- EXERCISE GOAL -
Using the material that follows, say how many lines contain the string "README". Answer with a number only.

- RECORDS SHOWN -
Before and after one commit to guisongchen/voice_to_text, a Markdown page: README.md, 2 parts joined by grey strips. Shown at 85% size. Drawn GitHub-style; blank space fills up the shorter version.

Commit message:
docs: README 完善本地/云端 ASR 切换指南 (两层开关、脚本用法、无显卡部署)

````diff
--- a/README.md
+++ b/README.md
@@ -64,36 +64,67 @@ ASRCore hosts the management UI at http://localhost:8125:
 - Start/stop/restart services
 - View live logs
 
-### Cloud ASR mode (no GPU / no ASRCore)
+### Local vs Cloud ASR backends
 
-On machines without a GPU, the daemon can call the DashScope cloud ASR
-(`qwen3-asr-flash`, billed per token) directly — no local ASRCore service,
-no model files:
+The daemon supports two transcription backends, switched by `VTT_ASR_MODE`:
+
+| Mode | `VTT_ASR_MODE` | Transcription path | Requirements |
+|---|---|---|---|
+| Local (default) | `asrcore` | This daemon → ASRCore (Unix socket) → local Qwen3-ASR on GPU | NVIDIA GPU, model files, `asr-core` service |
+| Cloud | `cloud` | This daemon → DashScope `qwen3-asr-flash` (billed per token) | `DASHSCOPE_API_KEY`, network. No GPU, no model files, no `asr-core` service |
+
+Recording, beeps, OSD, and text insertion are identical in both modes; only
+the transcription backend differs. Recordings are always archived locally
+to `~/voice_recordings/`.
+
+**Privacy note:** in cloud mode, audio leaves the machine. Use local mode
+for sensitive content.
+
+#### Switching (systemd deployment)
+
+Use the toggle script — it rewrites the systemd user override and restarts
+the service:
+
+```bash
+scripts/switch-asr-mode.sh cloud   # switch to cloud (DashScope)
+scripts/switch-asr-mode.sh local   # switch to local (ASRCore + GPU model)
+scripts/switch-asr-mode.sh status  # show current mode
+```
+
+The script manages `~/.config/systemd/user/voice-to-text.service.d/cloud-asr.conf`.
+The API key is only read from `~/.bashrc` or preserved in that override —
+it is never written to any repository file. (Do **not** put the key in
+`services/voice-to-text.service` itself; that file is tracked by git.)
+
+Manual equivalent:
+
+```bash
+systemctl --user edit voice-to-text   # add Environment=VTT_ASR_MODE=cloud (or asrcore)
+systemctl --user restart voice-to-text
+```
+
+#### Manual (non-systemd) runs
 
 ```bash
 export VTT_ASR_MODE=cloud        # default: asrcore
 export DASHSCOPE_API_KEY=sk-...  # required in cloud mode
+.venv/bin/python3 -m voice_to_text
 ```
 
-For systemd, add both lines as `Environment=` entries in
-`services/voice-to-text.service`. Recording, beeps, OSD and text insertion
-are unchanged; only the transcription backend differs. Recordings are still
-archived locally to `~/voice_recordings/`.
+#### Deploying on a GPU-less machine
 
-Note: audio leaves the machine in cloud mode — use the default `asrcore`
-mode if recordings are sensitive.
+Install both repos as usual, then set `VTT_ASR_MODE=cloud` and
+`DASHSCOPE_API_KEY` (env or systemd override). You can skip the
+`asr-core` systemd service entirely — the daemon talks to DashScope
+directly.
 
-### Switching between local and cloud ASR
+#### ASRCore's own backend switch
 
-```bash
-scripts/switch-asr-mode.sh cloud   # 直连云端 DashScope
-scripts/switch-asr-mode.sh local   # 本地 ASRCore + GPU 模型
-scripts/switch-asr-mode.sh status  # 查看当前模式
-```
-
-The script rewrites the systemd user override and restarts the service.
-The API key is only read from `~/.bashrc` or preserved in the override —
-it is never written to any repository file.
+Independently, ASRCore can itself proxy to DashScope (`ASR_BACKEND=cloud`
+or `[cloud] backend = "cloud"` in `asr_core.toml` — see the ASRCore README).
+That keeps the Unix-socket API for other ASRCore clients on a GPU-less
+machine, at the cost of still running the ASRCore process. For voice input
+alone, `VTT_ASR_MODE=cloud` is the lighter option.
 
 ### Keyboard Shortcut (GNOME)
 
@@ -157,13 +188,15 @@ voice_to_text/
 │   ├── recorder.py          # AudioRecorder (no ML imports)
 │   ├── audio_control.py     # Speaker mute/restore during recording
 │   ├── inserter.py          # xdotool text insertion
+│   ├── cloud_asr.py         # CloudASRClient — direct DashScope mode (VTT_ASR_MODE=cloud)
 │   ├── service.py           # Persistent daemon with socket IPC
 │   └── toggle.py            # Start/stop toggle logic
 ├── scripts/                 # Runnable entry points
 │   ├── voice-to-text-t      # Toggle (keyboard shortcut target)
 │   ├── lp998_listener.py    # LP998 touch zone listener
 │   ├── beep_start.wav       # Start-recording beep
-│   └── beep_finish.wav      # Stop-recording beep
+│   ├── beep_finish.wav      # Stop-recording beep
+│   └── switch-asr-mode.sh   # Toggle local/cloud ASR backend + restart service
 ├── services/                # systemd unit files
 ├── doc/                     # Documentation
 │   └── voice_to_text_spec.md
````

- OUTPUT OF THE TASK -
5